• [DATA SUPPLIED]:
+--

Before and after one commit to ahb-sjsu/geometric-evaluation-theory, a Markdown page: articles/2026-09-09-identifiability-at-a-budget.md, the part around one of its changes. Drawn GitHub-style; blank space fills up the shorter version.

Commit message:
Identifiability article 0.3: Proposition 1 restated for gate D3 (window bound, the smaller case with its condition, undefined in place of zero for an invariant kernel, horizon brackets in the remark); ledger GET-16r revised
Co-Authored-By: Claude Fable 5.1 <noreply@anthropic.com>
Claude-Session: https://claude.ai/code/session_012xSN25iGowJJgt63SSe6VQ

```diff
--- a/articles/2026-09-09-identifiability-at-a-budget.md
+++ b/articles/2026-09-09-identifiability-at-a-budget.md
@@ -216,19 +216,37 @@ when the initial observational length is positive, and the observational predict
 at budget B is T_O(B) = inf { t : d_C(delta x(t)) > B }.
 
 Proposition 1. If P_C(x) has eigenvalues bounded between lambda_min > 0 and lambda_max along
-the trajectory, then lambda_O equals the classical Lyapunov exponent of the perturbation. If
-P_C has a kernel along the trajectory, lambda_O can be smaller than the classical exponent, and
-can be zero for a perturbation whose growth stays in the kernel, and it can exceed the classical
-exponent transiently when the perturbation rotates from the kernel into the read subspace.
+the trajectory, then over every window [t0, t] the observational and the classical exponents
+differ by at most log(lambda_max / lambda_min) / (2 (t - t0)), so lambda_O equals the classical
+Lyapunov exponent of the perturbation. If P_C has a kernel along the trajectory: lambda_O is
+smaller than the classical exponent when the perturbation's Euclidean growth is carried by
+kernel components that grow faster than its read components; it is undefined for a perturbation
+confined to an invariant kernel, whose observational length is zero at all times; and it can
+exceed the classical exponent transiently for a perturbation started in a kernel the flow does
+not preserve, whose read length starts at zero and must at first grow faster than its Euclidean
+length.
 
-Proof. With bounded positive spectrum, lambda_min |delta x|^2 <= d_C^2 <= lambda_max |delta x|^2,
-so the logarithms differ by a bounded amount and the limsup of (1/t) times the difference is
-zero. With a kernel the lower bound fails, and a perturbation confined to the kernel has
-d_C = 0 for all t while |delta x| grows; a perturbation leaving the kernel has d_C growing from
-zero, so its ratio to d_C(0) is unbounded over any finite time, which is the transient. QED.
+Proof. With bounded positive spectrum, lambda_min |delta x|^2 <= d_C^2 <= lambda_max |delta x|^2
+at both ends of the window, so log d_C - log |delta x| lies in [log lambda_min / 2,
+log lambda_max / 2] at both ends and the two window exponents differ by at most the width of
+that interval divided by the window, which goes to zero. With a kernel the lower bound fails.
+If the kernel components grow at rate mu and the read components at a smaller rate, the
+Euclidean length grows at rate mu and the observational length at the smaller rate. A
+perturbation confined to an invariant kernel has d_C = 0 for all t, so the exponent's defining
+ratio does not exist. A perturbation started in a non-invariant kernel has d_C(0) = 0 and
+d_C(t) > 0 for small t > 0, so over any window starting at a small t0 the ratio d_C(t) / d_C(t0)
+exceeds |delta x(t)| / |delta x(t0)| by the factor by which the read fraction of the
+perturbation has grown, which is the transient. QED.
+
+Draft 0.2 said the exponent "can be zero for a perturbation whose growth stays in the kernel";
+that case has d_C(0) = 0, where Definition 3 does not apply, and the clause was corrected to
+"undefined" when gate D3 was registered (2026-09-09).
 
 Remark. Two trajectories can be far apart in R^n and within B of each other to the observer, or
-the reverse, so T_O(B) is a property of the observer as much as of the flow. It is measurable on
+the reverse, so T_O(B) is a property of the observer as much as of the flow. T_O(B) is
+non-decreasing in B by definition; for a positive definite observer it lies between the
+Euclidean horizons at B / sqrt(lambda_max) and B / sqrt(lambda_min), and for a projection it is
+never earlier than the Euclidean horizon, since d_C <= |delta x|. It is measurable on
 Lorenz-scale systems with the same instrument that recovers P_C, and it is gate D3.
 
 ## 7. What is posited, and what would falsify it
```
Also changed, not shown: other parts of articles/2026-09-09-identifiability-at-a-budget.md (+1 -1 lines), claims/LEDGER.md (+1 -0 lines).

+--

Repeat all entries. Match them exactly.

Before and after one commit to ahb-sjsu/geometric-evaluation-theory, a Markdown page: articles/2026-09-09-identifiability-at-a-budget.md, the part around one of its changes. Drawn GitHub-style; blank space fills up the shorter version.

Commit message:
Identifiability article 0.3: Proposition 1 restated for gate D3 (window bound, the smaller case with its condition, undefined in place of zero for an invariant kernel, horizon brackets in the remark); ledger GET-16r revised
Co-Authored-By: Claude Fable 5.1 <noreply@anthropic.com>
Claude-Session: https://claude.ai/code/session_012xSN25iGowJJgt63SSe6VQ

```diff
--- a/articles/2026-09-09-identifiability-at-a-budget.md
+++ b/articles/2026-09-09-identifiability-at-a-budget.md
@@ -216,19 +216,37 @@ when the initial observational length is positive, and the observational predict
 at budget B is T_O(B) = inf { t : d_C(delta x(t)) > B }.
 
 Proposition 1. If P_C(x) has eigenvalues bounded between lambda_min > 0 and lambda_max along
-the trajectory, then lambda_O equals the classical Lyapunov exponent of the perturbation. If
-P_C has a kernel along the trajectory, lambda_O can be smaller than the classical exponent, and
-can be zero for a perturbation whose growth stays in the kernel, and it can exceed the classical
-exponent transiently when the perturbation rotates from the kernel into the read subspace.
+the trajectory, then over every window [t0, t] the observational and the classical exponents
+differ by at most log(lambda_max / lambda_min) / (2 (t - t0)), so lambda_O equals the classical
+Lyapunov exponent of the perturbation. If P_C has a kernel along the trajectory: lambda_O is
+smaller than the classical exponent when the perturbation's Euclidean growth is carried by
+kernel components that grow faster than its read components; it is undefined for a perturbation
+confined to an invariant kernel, whose observational length is zero at all times; and it can
+exceed the classical exponent transiently for a perturbation started in a kernel the flow does
+not preserve, whose read length starts at zero and must at first grow faster than its Euclidean
+length.
 
-Proof. With bounded positive spectrum, lambda_min |delta x|^2 <= d_C^2 <= lambda_max |delta x|^2,
-so the logarithms differ by a bounded amount and the limsup of (1/t) times the difference is
-zero. With a kernel the lower bound fails, and a perturbation confined to the kernel has
-d_C = 0 for all t while |delta x| grows; a perturbation leaving the kernel has d_C growing from
-zero, so its ratio to d_C(0) is unbounded over any finite time, which is the transient. QED.
+Proof. With bounded positive spectrum, lambda_min |delta x|^2 <= d_C^2 <= lambda_max |delta x|^2
+at both ends of the window, so log d_C - log |delta x| lies in [log lambda_min / 2,
+log lambda_max / 2] at both ends and the two window exponents differ by at most the width of
+that interval divided by the window, which goes to zero. With a kernel the lower bound fails.
+If the kernel components grow at rate mu and the read components at a smaller rate, the
+Euclidean length grows at rate mu and the observational length at the smaller rate. A
+perturbation confined to an invariant kernel has d_C = 0 for all t, so the exponent's defining
+ratio does not exist. A perturbation started in a non-invariant kernel has d_C(0) = 0 and
+d_C(t) > 0 for small t > 0, so over any window starting at a small t0 the ratio d_C(t) / d_C(t0)
+exceeds |delta x(t)| / |delta x(t0)| by the factor by which the read fraction of the
+perturbation has grown, which is the transient. QED.
+
+Draft 0.2 said the exponent "can be zero for a perturbation whose growth stays in the kernel";
+that case has d_C(0) = 0, where Definition 3 does not apply, and the clause was corrected to
+"undefined" when gate D3 was registered (2026-09-09).
 
 Remark. Two trajectories can be far apart in R^n and within B of each other to the observer, or
-the reverse, so T_O(B) is a property of the observer as much as of the flow. It is measurable on
+the reverse, so T_O(B) is a property of the observer as much as of the flow. T_O(B) is
+non-decreasing in B by definition; for a positive definite observer it lies between the
+Euclidean horizons at B / sqrt(lambda_max) and B / sqrt(lambda_min), and for a projection it is
+never earlier than the Euclidean horizon, since d_C <= |delta x|. It is measurable on
 Lorenz-scale systems with the same instrument that recovers P_C, and it is gate D3.
 
 ## 7. What is posited, and what would falsify it
```
Also changed, not shown: other parts of articles/2026-09-09-identifiability-at-a-budget.md (+1 -1 lines), claims/LEDGER.md (+1 -0 lines).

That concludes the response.